NETWORKING TEA: Fashion blogger Temi Otedola is launching a program aimed at young people aspiring to work in the fashion industry. Known for her blog JTO Fashion, the Nigerian-born 20-year-old aims to promote diversity within the fashion industry and provide networking opportunities for emerging talent.
Afternoon tea in Ankara will consist of a series of talks and workshops that will run biannually, with the first taking place on Feb. 27 during London Fashion Weekend. Vanessa Kingori, British GQ’s publisher and Onyemi Akinrele, head of Lagos Fashion and Design, will host talks during the event, held at the Café Royal Hotel. Participants will be selected by an online video application.
— Natalie Theodosi
Afternoon Tea in Ankara
Café Royal Hotel
68 Regent Street, W1B 4DY
SHOE SHOPPING: London’s footwear designers have been busy setting up shop. Bionda Castana founders Natalia Barbieri and Jennifer Portman unveiled a 264-square-foot London boutique, the label’s first stand-alone store. The space stands in the city’s tony Pimlico neighborhood, and is near Philip Treacy and Jenny Packham. The designers have decked out the store with dusky pink walls and carpets and sleek gold fittings, and the shop offers Bionda Castana’s ready-to-wear designs and custom service, whereby customers can order designs in different fabrics and colors. “This feels like a really good beginning,” said Barbieri of this first store, adding that she and Portman believe that the shop will encourage their customers to take a more experimental approach to shoe shopping. “Once you see [a Bionda Castana shoe] on you…if you would not normally think you’re a flat-shoe girl, you put it on and actually, you think ‘this suits me really nicely,’” said Barbieri. Bionda Castana counts Alexa Chung, Keira Knightley and Taylor Swift among its customers, which offer the same styles in a number of heel heights, from flats to stilettos. The store comes ahead of the duo’s collaboration with L.K. Bennett, which bows this month.

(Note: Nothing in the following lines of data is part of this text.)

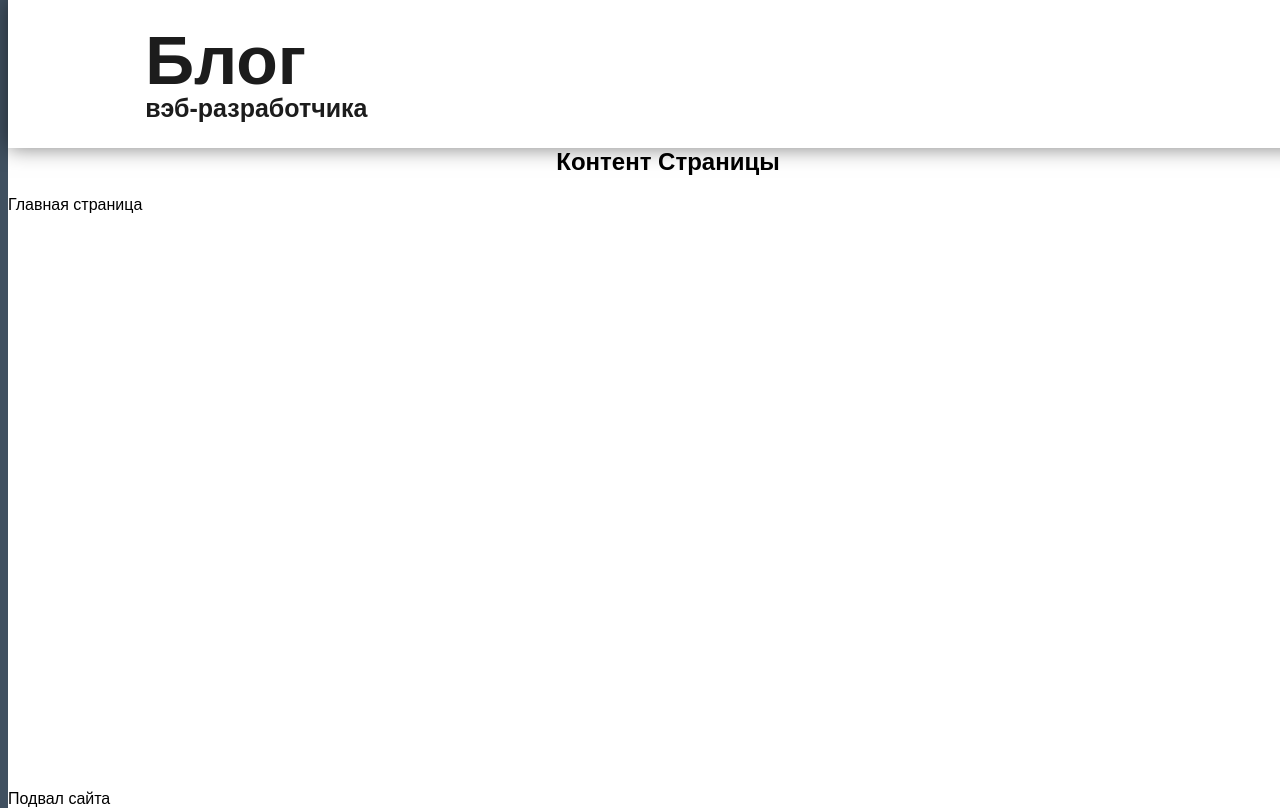
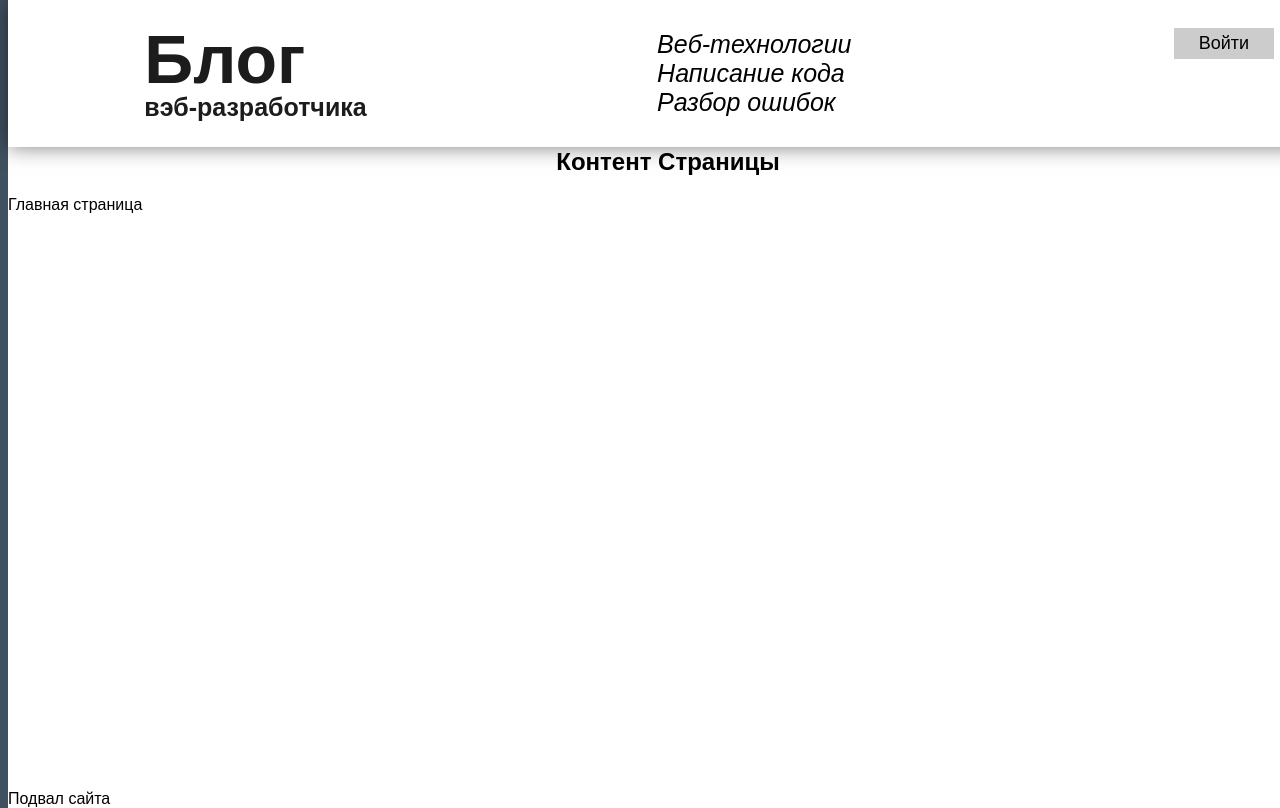
Before and after one commit to blinklay/web-blog-react, a React (Vite) app: page / in a window 1280 px wide. Shown: the top 808 px of the page. Built offline with nearby package versions, Linux system fonts and the light colour scheme; a web font is replaced by a local one.

Commit message:
Add Description & control Panel to Header

```diff
--- /dev/null
+++ b/src/components/Header/ControlPanel/ControlPanel.jsx
@@ -0,0 +1,44 @@
+import styled from "styled-components";
+import Icon from "../../Icon/Icon";
+
+const Row = styled.div`
+  display: flex;
+  align-items: center;
+  justify-content: flex-end;
+  gap: ${({ gap }) => gap};
+`;
+
+const Button = styled.button`
+  font-size: 18px;
+  width: 100px;
+  background-color: #ccc;
+  padding: 5px;
+`;
+
+const ControlPanelContainer = ({ className }) => {
+  return (
+    <div className={className}>
+      <Row gap="8px">
+        <Button>Войти</Button>
+      </Row>
+      <Row gap="10px">
+        <button>
+          <Icon size="25px" id="fa-backward" />
+        </button>
+        <button>
+          <Icon size="38px" id="fa-file-text-o" />
+        </button>
+        <button>
+          <Icon size="34px" id="fa-users" />
+        </button>
+      </Row>
+    </div>
+  );
+};
+const ControlPanel = styled(ControlPanelContainer)`
+  display: flex;
+  flex-direction: column;
+  gap: 15px;
+`;
+
+export default ControlPanel;
--- a/src/components/Header/Header.jsx
+++ b/src/components/Header/Header.jsx
@@ -1,10 +1,19 @@
 import styled from "styled-components";
 import { Logo } from "./components/logo";
+import ControlPanel from "./ControlPanel/ControlPanel";
+
+const Description = styled.div`
+  max-width: 195px;
+  font-style: italic;
+  font-size: 25px;
+`;
 
 function HeaderContainer({ className }) {
   return (
     <header className={className}>
       <Logo />
+      <Description>Веб-технологии Написание кода Разбор ошибок</Description>
+      <ControlPanel />
     </header>
   );
 }
@@ -17,4 +26,8 @@ export const Header = styled(HeaderContainer)`
   padding: 25px 54px;
   box-shadow: 0 0 20px rgba(0, 0, 0, 0.5);
   background-color: #fff;
+
+  display: flex;
+  align-items: center;
+  justify-content: space-between;
 `;
--- a/src/components/Header/components/Logo.jsx
+++ b/src/components/Header/components/Logo.jsx
@@ -1,15 +1,5 @@
 import styled from "styled-components";
-
-const IconContainer = ({ className }) => (
-  <div className={className}>
-    <i className="fa fa-code" aria-hidden="true"></i>
-  </div>
-);
-
-const Icon = styled(IconContainer)`
-  font-size: 85px;
-  font-weight: bold;
-`;
+import Icon from "../../Icon/Icon";
 
 const LargeText = styled.div`
   font-size: 68px;
@@ -30,7 +20,7 @@ const TextColumn = styled.div`
 function ContainerLogo({ className }) {
   return (
     <div className={className}>
-      <Icon />
+      <Icon size="84px" id="fa-code" />
 
       <TextColumn>
         <LargeText>Блог</LargeText>
--- /dev/null
+++ b/src/components/Icon/Icon.jsx
@@ -0,0 +1,14 @@
+import styled from "styled-components";
+
+const IconContainer = ({ className, id }) => (
+  <div className={className}>
+    <i className={`fa ${id}`} aria-hidden="true"></i>
+  </div>
+);
+
+const Icon = styled(IconContainer)`
+  font-size: ${({ size }) => size};
+  font-weight: bold;
+`;
+
+export default Icon;
--- a/src/index.css
+++ b/src/index.css
@@ -12,3 +12,8 @@ body,
 #root {
   height: 100%;
 }
+
+button {
+  background-color: transparent;
+  border: none;
+}
```
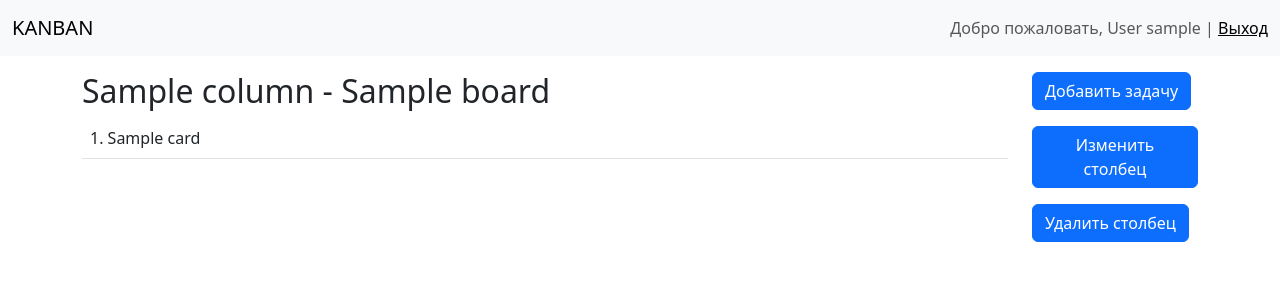
After one commit to miirld/kanban_desk, a Django app: page /board/1/column/1/ in a window 1280 px wide. The commit adds this page. Shown: the top 300 px of the page. Run offline with Django 3.2, Linux system fonts and the light colour scheme; a user stored in the database is signed in; tables that the repository leaves empty hold one stand-in row (values such as "Sample post").

Commit message:
Добавлены формы обновления и удаления досок, столбцов и задач

```diff
--- a/management_site/kanban/models.py
+++ b/management_site/kanban/models.py
@@ -2,6 +2,7 @@ from django.db import models
 
 from management_site import settings
 from django.urls import reverse
+from django.core.validators import MaxValueValidator, MinValueValidator
 
 
 class Board(models.Model):
@@ -35,7 +36,8 @@ class Column(models.Model):
     name = models.CharField(max_length=50, verbose_name='Наименование')
     board = models.ForeignKey(Board, on_delete=models.CASCADE, related_name='columns',
                               verbose_name='Доска')
-    position = models.PositiveIntegerField(default=0, verbose_name='Позиция')
+    position = models.PositiveIntegerField(verbose_name='Позиция',
+                                           validators=[MinValueValidator(1), MaxValueValidator(5)])
 
     class Meta:
         ordering = ["board", "position"]
@@ -44,12 +46,15 @@ class Column(models.Model):
         constraints = [
             models.UniqueConstraint(
                 fields=['board', 'position'],
-                name='unique position'
+                name='unique column position'
             )
         ]
 
+    def get_absolute_url(self):
+        return reverse('view-column', kwargs={'pk': self.pk})
+
     def __str__(self):
-        return f"{self.name}-{self.board}"
+        return f"{self.name} - {self.board}"
 
 
 class Card(models.Model):
@@ -60,7 +65,8 @@ class Card(models.Model):
                                verbose_name='Столбец')
     created_date = models.DateTimeField(auto_now_add=True, verbose_name='Дата создания')
     is_active = models.BooleanField(default=True, verbose_name='Активно?')
-    position = models.PositiveIntegerField(default=0, verbose_name='Позиция')
+    position = models.PositiveIntegerField(verbose_name='Позиция',
+                                           validators=[MinValueValidator(1), MaxValueValidator(9)])
 
     # due_date = models.DateTimeField(verbose_name='Актуально до')
 
@@ -77,7 +83,7 @@ class Card(models.Model):
         constraints = [
             models.UniqueConstraint(
                 fields=['column', 'position'],
-                name='unique position'
+                name='unique card position'
             )
         ]
 
--- a/management_site/kanban/templates/kanban/add_card.html
+++ b/management_site/kanban/templates/kanban/add_card.html
@@ -7,9 +7,9 @@
 {% endblock %}
 
 {% block content %}
-    {% if user in board.members.all %}
-        <h1>Создание задачи</h1>
-        <form action="{% url 'create-card' board.id %}" method="post">
+    {% if user in column.board.members.all %}
+        <h2>Создание задачи - {{ column }}</h2>
+        <form action="{% url 'create-card' pk=column.pk board_id=column.board.id %}" method="post">
             <div class="d-grid gap-2">
                 {% csrf_token %}
                 {{ form.as_p }}
--- a/management_site/kanban/templates/kanban/add_column.html
+++ b/management_site/kanban/templates/kanban/add_column.html
@@ -7,8 +7,8 @@
 {% endblock %}
 
 {% block content %}
-    {% if user in board.members.all %}
-        <h1>Создание столбца</h1>
+    {% if user.pk is board.owner.pk %}
+        <h2>Создание столбца - {{ board }}</h2>
         <form action="{% url 'create-column' board.id %}" method="post">
             <div class="d-grid gap-2">
                 {% csrf_token %}
--- /dev/null
+++ b/management_site/kanban/templates/kanban/column.html
@@ -0,0 +1,48 @@
+{% extends "base.html" %}
+
+{% block title %} {{ column.name }}::{{ block.super }} {% endblock %}
+
+{% block sidebar %}
+    <div class="mb-3">
+        <form action="{% url 'create-card' pk=column.pk board_id=column.board.id %}">
+            <button class="btn btn-primary">Добавить задачу</button>
+        </form>
+    </div>
+    {% if user.pk is column.board.owner.pk %}
+    <div class="mb-3">
+        <form action="{% url 'update-column' pk=column.pk board_id=column.board.id %}">
+            <button class="btn btn-primary">Изменить столбец</button>
+        </form>
+    </div>
+    <div class="mb-3">
+        <form action="{% url 'delete-column' pk=column.pk board_id=column.board.id %}">
+            <button class="btn btn-primary">Удалить столбец</button>
+        </form>
+    </div>
+    {% endif %}
+{% endblock %}
+
+{% block content %}
+    {% if user in column.board.members.all %}
+        <h2>{{ column }}</h2>
+        {% if column.cards.all %}
+            <table class="table table-hover">
+                <tbody>
+
+
+                {% for card in column.cards.all %}
+                    <tr onclick="window.location.href='{% url "view-card" pk=card.pk column_id=card.column.id board_id=card.column.board.id %}';return false">
+                        <td>
+                            {{ card.position }}. {{ card.name }}
+                        </td>
+                    </tr>
+                {% endfor %}
+                </tbody>
+            </table>
+        {% else %}
+            В этом столбце пока нет задач
+        {% endif %}
+    {% else %}
+        У вас нет доступа к этому столбцу
+    {% endif %}
+{% endblock %}
--- a/management_site/kanban/urls.py
+++ b/management_site/kanban/urls.py
@@ -10,8 +10,17 @@ urlpatterns = [
     path('logout/', user_logout, name='logout'),
     path('create_board/', CreateBoard.as_view(), name='create-board'),
     path('board/<int:board_id>/', ViewBoard.as_view(), name='view-board'),
-    path('card/<int:pk>/', ViewCard.as_view(), name='view-card'),
+    path('board/<int:board_id>/update_board', UpdateBoard.as_view(), name='update-board'),
+    path('board/<int:board_id>/delete_board', DeleteBoard.as_view(), name='delete-board'),
+    path('board/<int:board_id>/column/<int:column_id>/card/<int:pk>/', ViewCard.as_view(), name='view-card'),
+    path('board/<int:board_id>/column/<int:pk>/', ViewColumn.as_view(), name='view-column'),
+    path('board/<int:board_id>/column/<int:pk>/update_column', UpdateColumn.as_view(), name='update-column'),
+    path('board/<int:board_id>/column/<int:pk>/delete_column', DeleteColumn.as_view(), name='delete-column'),
     path('board/<int:board_id>/create_column', CreateColumn.as_view(), name='create-column'),
-    path('board/<int:board_id>/create_card', CreateCard.as_view(), name='create-card'),
+    path('board/<int:board_id>/column/<int:pk>/create_card', CreateCard.as_view(), name='create-card'),
+    path('board/<int:board_id>/column/<int:column_id>/card/<int:pk>/update_card', UpdateCard.as_view(),
+         name='update-card'),
+    path('board/<int:board_id>/column/<int:column_id>/card/<int:pk>/delete_card', DeleteCard.as_view(),
+         name='delete-card'),
 
 ]
--- a/management_site/kanban/views.py
+++ b/management_site/kanban/views.py
@@ -1,12 +1,12 @@
 from django.contrib.auth.mixins import LoginRequiredMixin
 from django.shortcuts import render
 from django.urls import reverse_lazy, reverse
-from django.views.generic import ListView, CreateView, DetailView
+from django.views.generic import ListView, CreateView, DetailView, UpdateView, DeleteView
 from .models import Board, Column, Card
 from django.contrib.auth import login, logout
 from django.shortcuts import get_object_or_404, redirect
 from django.contrib import messages
-from .forms import BoardForm, ColumnForm, CardForm
+from .forms import BoardForm, ColumnForm, CardForm, UpdateBoardForm, UpdateColumnForm, UpdateCardForm
 from django.http import HttpResponseRedirect
 
 
@@ -64,6 +64,12 @@ class ViewCard(LoginRequiredMixin, DetailView):
     template_name = 'kanban/card.html'
 
 
+class ViewColumn(LoginRequiredMixin, DetailView):
+    model = Column
+    context_object_name = 'column'
+    template_name = 'kanban/column.html'
+
+
 class CreateColumn(LoginRequiredMixin, CreateView):
     form_class = ColumnForm
     template_name = "kanban/add_column.html"
@@ -96,13 +102,100 @@ class CreateCard(LoginRequiredMixin, CreateView):
 
     def get_form_kwargs(self):
         kwargs = super(CreateCard, self).get_form_kwargs()
-        kwargs['board_id'] = self.kwargs["board_id"]
+        kwargs['column_pk'] = self.kwargs["pk"]
         return kwargs
 
     def get_context_data(self, **kwargs):
         ctx = super(CreateCard, self).get_context_data(**kwargs)
-        ctx['board'] = Board.objects.get(id=self.kwargs["board_id"])
+        ctx['column'] = Column.objects.get(pk=self.kwargs["pk"])
         return ctx
 
     def get_success_url(self):
         return reverse("view-board", kwargs={'board_id': self.kwargs['board_id']})
+
+    def form_valid(self, form):
+        instance = form.save(commit=False)
+        instance.column = Column.objects.get(pk=self.kwargs["pk"])
+        instance.save()
+        return super().form_valid(form)
+
+
+class UpdateBoard(LoginRequiredMixin, UpdateView):
+    model = Board
+    pk_url_kwarg = 'board_id'
+    form_class = UpdateBoardForm
+    template_name = "kanban/update_board.html"
+    context_object_name = 'board'
+    login_url = '/login/'
+
+    def form_valid(self, form):
+        instance = form.save(commit=False)
+        instance.save()
+        form.save_m2m()
+        res = super().form_valid(form)
+        instance.members.add(instance.owner)
+        return res
+
+    def get_success_url(self):
+        return reverse("view-board", kwargs={'board_id': self.kwargs['board_id']})
+
+
+class DeleteBoard(LoginRequiredMixin, DeleteView):
+    model = Board
+    context_object_name = 'board'
+    template_name = "kanban/delete_board.html"
+    success_url = reverse_lazy('home')
+    pk_url_kwarg = 'board_id'
+
+
+class UpdateColumn(LoginRequiredMixin, UpdateView):
+    model = Column
+    form_class = UpdateColumnForm
+    template_name = "kanban/update_column.html"
+    context_object_name = 'column'
+    login_url = '/login/'
+
+    def get_form_kwargs(self):
+        kwargs = super(UpdateColumn, self).get_form_kwargs()
+        kwargs['board_id'] = self.kwargs["board_id"]
+        kwargs['column_pk'] = self.kwargs['pk']
+        return kwargs
+
+    def get_success_url(self):
+        return reverse("view-board", kwargs={'board_id': self.kwargs['board_id']})
+
+
+class DeleteColumn(LoginRequiredMixin, DeleteView):
+    model = Column
+    context_object_name = 'column'
+    template_name = "kanban/delete_column.html"
+
+    def get_success_url(self):
+        return reverse("view-board", kwargs={'board_id': self.kwargs['board_id']})
+
+
+class UpdateCard(LoginRequiredMixin, UpdateView):
+    model = Card
+    form_class = UpdateCardForm
+    template_name = "kanban/update_card.html"
+    context_object_name = 'card'
+    login_url = '/login/'
+
+    def get_form_kwargs(self):
+        kwargs = super(UpdateCard, self).get_form_kwargs()
+        kwargs['board_id'] = self.kwargs["board_id"]
+        kwargs['column_id'] = self.kwargs["column_id"]
+        kwargs['card_pk'] = self.kwargs['pk']
+        return kwargs
+
+    def get_success_url(self):
+        return reverse("view-board", kwargs={'board_id': self.kwargs['board_id']})
+
+
+class DeleteCard(LoginRequiredMixin, DeleteView):
+    model = Card
+    context_object_name = 'card'
+    template_name = "kanban/delete_card.html"
+
+    def get_success_url(self):
+        return reverse("view-board", kwargs={'board_id': self.kwargs['board_id']})
```
Also changed, not shown: management_site/kanban/forms.py (+91 -9 lines), management_site/kanban/templates/kanban/board.html (+15 -5 lines), management_site/kanban/templates/kanban/card.html (+13 -2 lines), management_site/kanban/templates/kanban/delete_board.html (added, +21 -0 lines), management_site/kanban/templates/kanban/delete_card.html (added, +21 -0 lines), management_site/kanban/templates/kanban/delete_column.html (added, +21 -0 lines), management_site/kanban/templates/kanban/update_board.html (added, +23 -0 lines), management_site/kanban/templates/kanban/update_card.html (added, +23 -0 lines), management_site/kanban/templates/kanban/update_column.html (added, +23 -0 lines), management_site/kanban/migrations/0012_auto_20230719_2252.py (added).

Meanwhile, in the fall Lucy Choi — the niece of Jimmy Choo — opened her footwear label’s first boutique in west London’s Connaught Village. And coincidentally, it’s in the space where her famous uncle’s first store stood. The 1,000-square-foot space is decorated with dark wood floors, plasterwork fixtures and glamorous chandeliers. Choi describes her label as offering “affordable luxury,” with her styles starting at 185 pounds, or $254, and rising to 315 pounds, or $432. Since launching her label in 2012, Choi has built a reputation for her sleek designs in simple shapes, such as pointed-toe flats and glittery, high-heeled court shoes.
— Nina Jones
73 Elizabeth Street, SW1
18 Connaught Street, W2
INTEREST PIQUED: Helmed by former Plateau and Galvin Bistrot de Luxe chef Allan Pickett, Piquet is a two-story restaurant housed in a former underground parking lot just off Oxford Street. Serving a fusion of French and English fare, the restaurant locally sources its produce. Menu highlights include the Make-Your-Own Market Menu where diners get to hand-pick their own selections from the best daily offerings available. These include duck rillette, homemade pickles and sourdough.
Designed by Quentin Reynolds and the team at Reyco, Piquet features painted decorative gesso panels, vintage British chairs as well as classic French pewter comptoir tabletops that are complemented with heritage pieces of French and English tableware. The walls are adorned with specially commissioned artwork by East London artist Daemon Priestly.
— Rohaizatul Azhar
92-94 Newman Street, W1T 3EZ